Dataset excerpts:
*** Begin section ***

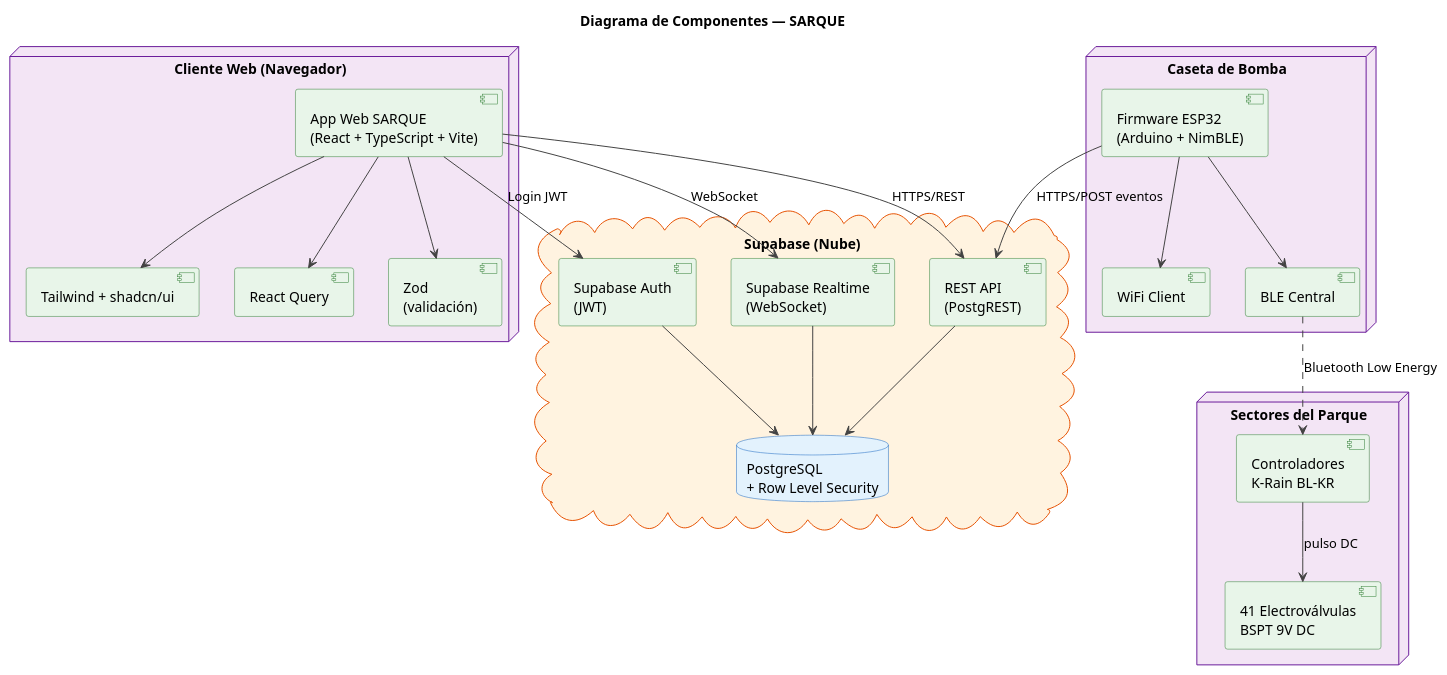
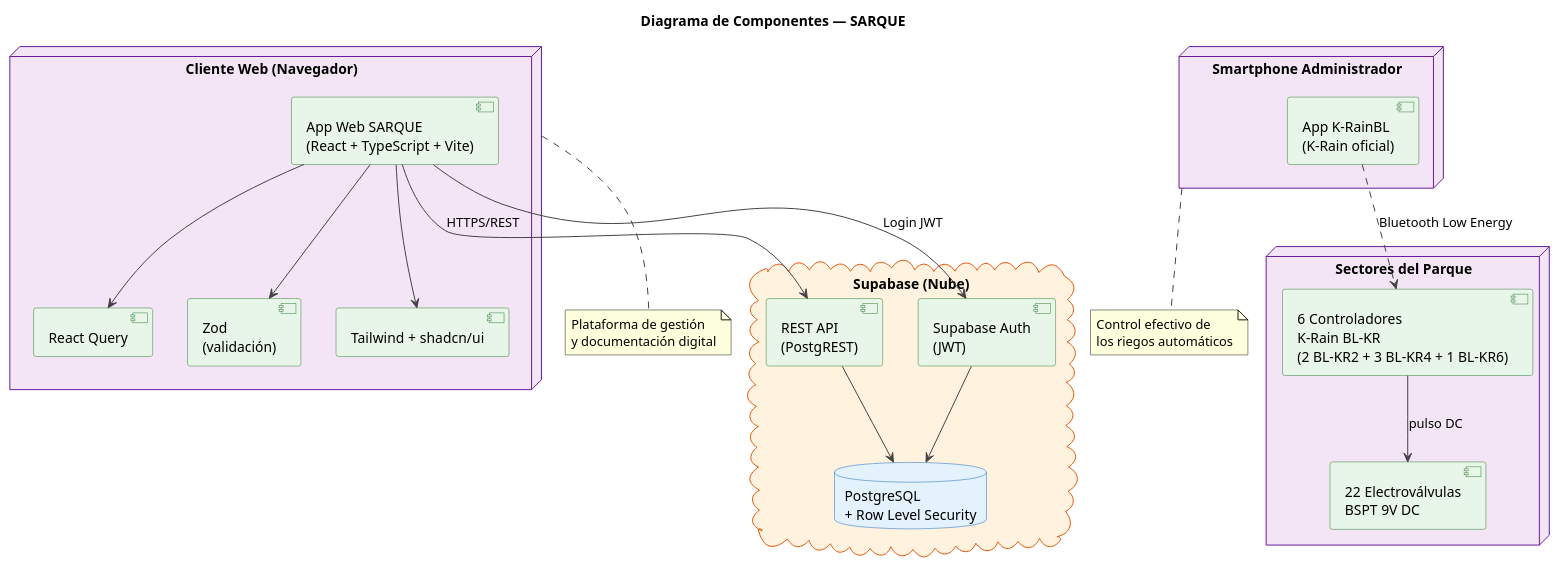
The diagram in diagramas/02_componentes.puml (Jose12300552/quinta-verde-flow), drawn with PlantUML before and after one commit. The commit also changed 21 other files, not shown here.

```diff
--- a/diagramas/02_componentes.puml
+++ b/diagramas/02_componentes.puml
@@ -1,65 +1,58 @@
 @startuml Componentes_SARQUE
 skinparam backgroundColor #FFFFFF
 skinparam component {
   BackgroundColor #E8F5E9
   BorderColor #2E7D32
   ArrowColor #424242
 }
 skinparam database {
   BackgroundColor #E3F2FD
   BorderColor #1565C0
 }
 skinparam cloud {
   BackgroundColor #FFF3E0
   BorderColor #E65100
 }
 skinparam node {
   BackgroundColor #F3E5F5
   BorderColor #6A1B9A
 }
 skinparam shadowing false
 
 title <b>Diagrama de Componentes — SARQUE</b>
 
 node "Cliente Web (Navegador)" as Cliente {
   component "App Web SARQUE\n(React + TypeScript + Vite)" as App
   component "Tailwind + shadcn/ui" as UI
   component "React Query" as RQ
   component "Zod\n(validación)" as Zod
   App --> UI
   App --> RQ
   App --> Zod
 }
 
 cloud "Supabase (Nube)" as Supabase {
   component "Supabase Auth\n(JWT)" as Auth
   database "PostgreSQL\n+ Row Level Security" as DB
-  component "Supabase Realtime\n(WebSocket)" as RT
   component "REST API\n(PostgREST)" as API
-
   API --> DB
-  RT --> DB
   Auth --> DB
 }
 
-node "Caseta de Bomba" as Caseta {
-  component "Firmware ESP32\n(Arduino + NimBLE)" as FW
-  component "WiFi Client" as WiFi
-  component "BLE Central" as BLE
-  FW --> WiFi
-  FW --> BLE
+node "Smartphone Administrador" as Phone {
+  component "App K-RainBL\n(K-Rain oficial)" as KApp
 }
 
 node "Sectores del Parque" as Parque {
-  component "Controladores\nK-Rain BL-KR" as BLKR
-  component "41 Electroválvulas\nBSPT 9V DC" as EV
+  component "6 Controladores\nK-Rain BL-KR\n(2 BL-KR2 + 3 BL-KR4 + 1 BL-KR6)" as BLKR
+  component "22 Electroválvulas\nBSPT 9V DC" as EV
   BLKR --> EV : pulso DC
 }
 
 App --> API : HTTPS/REST
-App --> RT : WebSocket
 App --> Auth : Login JWT
-FW --> API : HTTPS/POST eventos
-BLE ..> BLKR : Bluetooth Low Energy
+KApp ..> BLKR : Bluetooth Low Energy
 
+note bottom of Cliente : Plataforma de gestión\ny documentación digital
+note bottom of Phone : Control efectivo de\nlos riegos automáticos
 @enduml
```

*** End section ***

◆ **DIRECTIONS**
Within the records above, count the lines that contain "node" and give the number with nothing added.

◆ **WRITTEN REPLY**
5